The task I chose to undertake on Hack Day was to develop a tool that would parse PDF files such that the contents of the file could be inspected. I managed to get to the stage of recognising the PDF Header and Trailer, and converting the body into tokens which would be used to create PDF Objects.
One application of this utility could be to allow the ContrOCC generated PDF exports to be inspected and checked against a set of expected results. This would allow PDF exports to be checked during the automated tests. Initially, the automated tests would check that the text content is as expected and could be extended to include the positioning of the text and the type of fonts that were used in the export. Ultimately, once the structure of the files is more fully understood, this utility could be used to allow PDF files to be generated.
This was an ambitious Hack Day project that needed more than the one day that was allocated. I estimate that it would take at least a week to complete the parser with the appropriate automated test code.
Jo Lloyd – Alternative help navigation
Our current help technology has many good features, but lacks the ability to deal well with simultaneously providing descriptive (“what is this field?”) and functional (“how do I … ?”) help. While the text, being endlessly flexible, can easily encompass all kinds of help, there is no automated and structured means to point users to different paths through the content.
- We need to provide a description of every field on every form. But we would also like to provide activity-based help based on where the user is – eg how to disregard a property, how to carry forward a payment, whatever.
- The current approach to Help in widely used applications like Office largely abandons context in favour of search. But I think our context-related help is important, and I would like to maintain the principle that pressing the F1 key always shows you something useful, rather than requiring more clicks or a search before anything is shown.
- One thing I do like about Office Help is that in addition to a title, it shows you a snippet of each item in a list of links.
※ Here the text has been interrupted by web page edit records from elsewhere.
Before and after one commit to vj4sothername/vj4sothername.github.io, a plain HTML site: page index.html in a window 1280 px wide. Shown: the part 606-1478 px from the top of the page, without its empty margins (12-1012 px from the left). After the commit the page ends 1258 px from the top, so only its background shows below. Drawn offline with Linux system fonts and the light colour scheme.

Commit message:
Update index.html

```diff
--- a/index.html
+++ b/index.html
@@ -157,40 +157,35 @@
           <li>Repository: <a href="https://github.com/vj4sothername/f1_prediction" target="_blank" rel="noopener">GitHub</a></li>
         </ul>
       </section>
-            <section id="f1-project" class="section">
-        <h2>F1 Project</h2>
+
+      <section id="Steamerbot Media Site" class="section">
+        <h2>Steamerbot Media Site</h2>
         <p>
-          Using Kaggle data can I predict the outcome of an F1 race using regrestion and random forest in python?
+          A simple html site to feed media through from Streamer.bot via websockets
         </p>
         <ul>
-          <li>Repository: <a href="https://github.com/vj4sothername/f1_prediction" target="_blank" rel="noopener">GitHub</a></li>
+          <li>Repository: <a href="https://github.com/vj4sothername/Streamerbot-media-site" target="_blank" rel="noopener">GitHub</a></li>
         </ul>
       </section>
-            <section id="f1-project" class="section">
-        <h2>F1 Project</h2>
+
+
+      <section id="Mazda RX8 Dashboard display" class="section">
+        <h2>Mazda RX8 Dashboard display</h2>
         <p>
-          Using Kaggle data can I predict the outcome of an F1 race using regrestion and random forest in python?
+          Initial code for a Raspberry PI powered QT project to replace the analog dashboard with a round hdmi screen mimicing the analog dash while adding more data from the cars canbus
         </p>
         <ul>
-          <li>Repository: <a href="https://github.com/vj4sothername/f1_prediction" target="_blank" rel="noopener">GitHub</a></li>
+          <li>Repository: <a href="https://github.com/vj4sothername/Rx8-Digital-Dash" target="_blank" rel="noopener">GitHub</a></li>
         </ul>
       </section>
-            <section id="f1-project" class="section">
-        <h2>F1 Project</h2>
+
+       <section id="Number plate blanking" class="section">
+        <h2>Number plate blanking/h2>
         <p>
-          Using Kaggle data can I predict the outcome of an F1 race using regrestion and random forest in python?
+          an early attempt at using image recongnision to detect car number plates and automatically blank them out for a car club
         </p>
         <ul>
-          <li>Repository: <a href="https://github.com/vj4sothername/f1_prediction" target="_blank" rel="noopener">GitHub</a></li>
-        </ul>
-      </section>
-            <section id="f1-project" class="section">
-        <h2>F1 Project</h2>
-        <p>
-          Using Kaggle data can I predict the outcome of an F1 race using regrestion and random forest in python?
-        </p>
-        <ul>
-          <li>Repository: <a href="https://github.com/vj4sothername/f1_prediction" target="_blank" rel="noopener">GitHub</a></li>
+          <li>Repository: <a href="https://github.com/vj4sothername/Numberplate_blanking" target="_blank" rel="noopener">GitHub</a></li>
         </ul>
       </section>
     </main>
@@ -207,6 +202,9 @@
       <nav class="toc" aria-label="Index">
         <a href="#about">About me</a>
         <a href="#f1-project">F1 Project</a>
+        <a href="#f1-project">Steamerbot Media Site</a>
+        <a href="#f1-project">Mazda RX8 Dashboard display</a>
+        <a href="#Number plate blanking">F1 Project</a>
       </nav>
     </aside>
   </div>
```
It would be nice to include something like that.
- The tree structure on the left of our current help seems to me very useful, and I’d like to retain that functionality (or something like it).
How it is now
- I’ve illustrated a simple approach (conceptually, that is), which just adds some options to what we already have via a new menu bar offering context-related links of two (or indeed potentially more) kinds. F1 would open the help for the current position, as now, and this would set the initial context of the dynamic menus.
- I have imagined that tags would be used to set the relationships between items, as it is both relatively low maintenance and familiar. But manually maintained lists could also be used.
- I have assumed that index and search options remain much as now (although I haven’t illustrated them).
- I should stress that this is all purely hypothetical and I have not spent any time investigating technical solutions.
Providing more options
The Related menu
The How to menu
How it might look with snippets
Jon Bowen – Planner-style timesheet UI
With significant help from Chris Smith I have created an “alternative” UI for OCCult (our internal timesheet system). This is not intended as a replacement for the existing timesheet entry form, but as an addition that considerably simplifies timesheet entry for people with particular kinds of working patterns:
- People who have largely the same project for all their work
- People who record their work in their notes by time of day rather than by hours worked
- People who prefer visual to verbal reasoning (thought that’s not a working pattern!)
- People who work on several projects at once, recording some time for each project every day.
The new UI is visually completed, and partly coded. There are still many bugs, and some features that aren’t implemented at all. Some staff have evaluated the new UI, and despite some networking problems which leave the demo file locked, and other MS Office installation problems on some workstations that prevent the new UI from opening, feedback has been broadly positive, with some negative. However, only a minority of staff have provided feedback. The most negative feedback has been from staff who are already happy with the existing UI and don’t see the need for an alternative.